We can all likely recall who our sexual education/health class teacher was, what the classroom setting was, who we sat next to and the curriculum we were taught. Oh, and let’s not forget the videos which ranged from silly to seriously graphic. Do you remember the photos of the infections and diseases? Of course you do! Nobody can erase those images that were burned into our brains. What about the day you had to put a condom on a banana?
My point is, we remember and can recall so many detailed bits of information from our sex ed/health classes. My question is what are we doing today, in our adult lives to reflect those teachings and to protect ourselves and our partners from STI’s, STD’s, HIV and other health complications spread through sexual intercourse?
I talk a lot about the emotional aspect of sexual relationships and maintaining your mental/emotional health when it comes to your sex life. I want you to know that I care just as deeply about the physical aspect of sexual relationships and helping you to maintain your physical health while being sexually active as well.
Are you aware that there is a prescription medication available today for the prevention of HIV? I am speaking specifically of Truvada. Truvada is approved as a daily use for PrEP, which is described on hiv.gov, as “Pre-exposure prophylaxis (or PrEP) and is when people at very high risk for HIV take HIV medicines daily to lower their chances of getting infected.” Truvada is a daily medication used for HIV negative people who are at high risk for contracting HIV-whether from having an HIV positive partner(s), using injectable drugs (sharing needles), gay and bisexual men having regular anal sex (particularly without the use of condoms), women in a relationship with a bisexual man, HIV negative persons who have had an STD within 6 months and who are having unprotected sex (particularly anal sex) and heterosexual people who do not use condoms regularly or at all and are not aware of the HIV status of those they share sexual encounters with. According to HIV.gov, “Daily PrEP reduces the risk of getting HIV from sex by more than 90%. Among people who inject drugs, it reduces the risk by more than 70%. Your risk of getting HIV from sex can be even lower if you combine PrEP with condoms and other prevention methods.”
Prevention is key! I discovered while perusing the information on hiv.gov, that at the end of 2016, there were 36.7 million people living with HIV. 21% of those cases were children under the age of 15. Sadly, only 70% of people know they are HIV positive. That is a scary 30% of people (11 million individuals) you and I might be sexually active with, that have no idea they are positive and putting us at risk. This is why I am regularly tested and any partners I enjoy sex with must be tested and show me their results before the agreement is made to be sexually active with them. This is why I am going to talk to my Doctor about starting Truvada. I am a sexually active person, who has many partners, including bisexual men, and though I use condoms, I want to know that I am doing my part to fully protect myself as well as those partners I am with.
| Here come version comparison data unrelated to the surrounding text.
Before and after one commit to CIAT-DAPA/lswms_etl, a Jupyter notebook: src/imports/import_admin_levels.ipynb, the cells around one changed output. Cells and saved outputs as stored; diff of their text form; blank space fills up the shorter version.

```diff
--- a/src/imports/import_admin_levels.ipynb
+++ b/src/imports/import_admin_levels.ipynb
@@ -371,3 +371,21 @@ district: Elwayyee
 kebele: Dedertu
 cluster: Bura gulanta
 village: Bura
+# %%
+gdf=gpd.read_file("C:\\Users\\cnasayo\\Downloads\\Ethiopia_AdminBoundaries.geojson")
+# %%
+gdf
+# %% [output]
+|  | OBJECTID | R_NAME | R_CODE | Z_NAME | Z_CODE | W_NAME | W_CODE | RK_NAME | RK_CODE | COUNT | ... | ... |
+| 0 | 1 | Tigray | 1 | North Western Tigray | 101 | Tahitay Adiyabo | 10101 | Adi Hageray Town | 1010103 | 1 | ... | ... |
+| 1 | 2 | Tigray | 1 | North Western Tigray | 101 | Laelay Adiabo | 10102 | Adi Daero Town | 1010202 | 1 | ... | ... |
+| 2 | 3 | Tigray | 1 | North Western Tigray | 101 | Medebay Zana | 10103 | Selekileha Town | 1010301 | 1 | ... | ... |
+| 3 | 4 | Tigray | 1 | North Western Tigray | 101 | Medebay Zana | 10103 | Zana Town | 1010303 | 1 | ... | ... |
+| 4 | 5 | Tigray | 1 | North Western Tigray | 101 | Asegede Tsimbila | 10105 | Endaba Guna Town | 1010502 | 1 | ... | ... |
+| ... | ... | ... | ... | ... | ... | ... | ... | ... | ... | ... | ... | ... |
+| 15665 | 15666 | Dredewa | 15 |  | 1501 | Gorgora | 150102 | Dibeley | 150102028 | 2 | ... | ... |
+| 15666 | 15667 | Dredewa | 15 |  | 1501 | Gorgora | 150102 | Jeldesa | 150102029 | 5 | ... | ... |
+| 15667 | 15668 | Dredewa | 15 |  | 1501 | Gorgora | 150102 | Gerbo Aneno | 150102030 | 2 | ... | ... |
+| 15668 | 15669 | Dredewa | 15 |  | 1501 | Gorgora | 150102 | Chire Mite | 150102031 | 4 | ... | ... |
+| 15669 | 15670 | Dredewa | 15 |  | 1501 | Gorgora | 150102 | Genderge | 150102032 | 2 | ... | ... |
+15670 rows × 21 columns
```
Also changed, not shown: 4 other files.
According to HIV.gov, “1 million people died from AIDS-related illnesses in 2016, bringing the total number of people who have died from AIDS-related illnesses since the start of the epidemic to 35.0 million.”
Let’s change these numbers. We can do our part. We can protect ourselves, we can have discussions with peers and family members and partners and give them the knowledge of prevention methods such as Truvada, condoms, sexual health and well-being.
The American Sexual Health Association (http://www.ashasexualhealth.org/stdsstis/prevention-tips/) has 7 prevention tips to avoid contracting STD’s/STI’s. 1. Abstinence 2. Mutual monogamy 3. Communication 4. Get tested 5. Low risk and high risk activities 6. Barriers (such as condoms) 7. Avoid alcohol and recreational use (as these can alter decision making and lead to unprotected sex).
According to the CDC, there are an estimated number of 20 million new cases of STD’s in the United States each year. These numbers are outrageous and are preventable. While prevention is key, it may be too late for some. If you are aware that you do have an STI or STD or even that you are HIV positive, you can take precautions and prevent spreading it to partners you are sexually active with. For example, Webmd.com suggests to prevent giving an STD to someone else:
Stop having sex until you see a doctor and are treated.
Follow your doctor's instructions for treatment.
Use condoms whenever you have sex, especially with new partners.
Don't resume having sex unless your doctor says it's OK.
Return to your doctor to get rechecked.
Be sure your sex partner or partners also are treated.
Let’s stay sexy, but always stay sexually healthy. Communicate with your partners, get tested regularly, consider the HPV vaccine or starting Truvada if you believe you are at high risk. Take care of yourself and those you share your sexual experiences with.
Get Your Healthy Sexy On,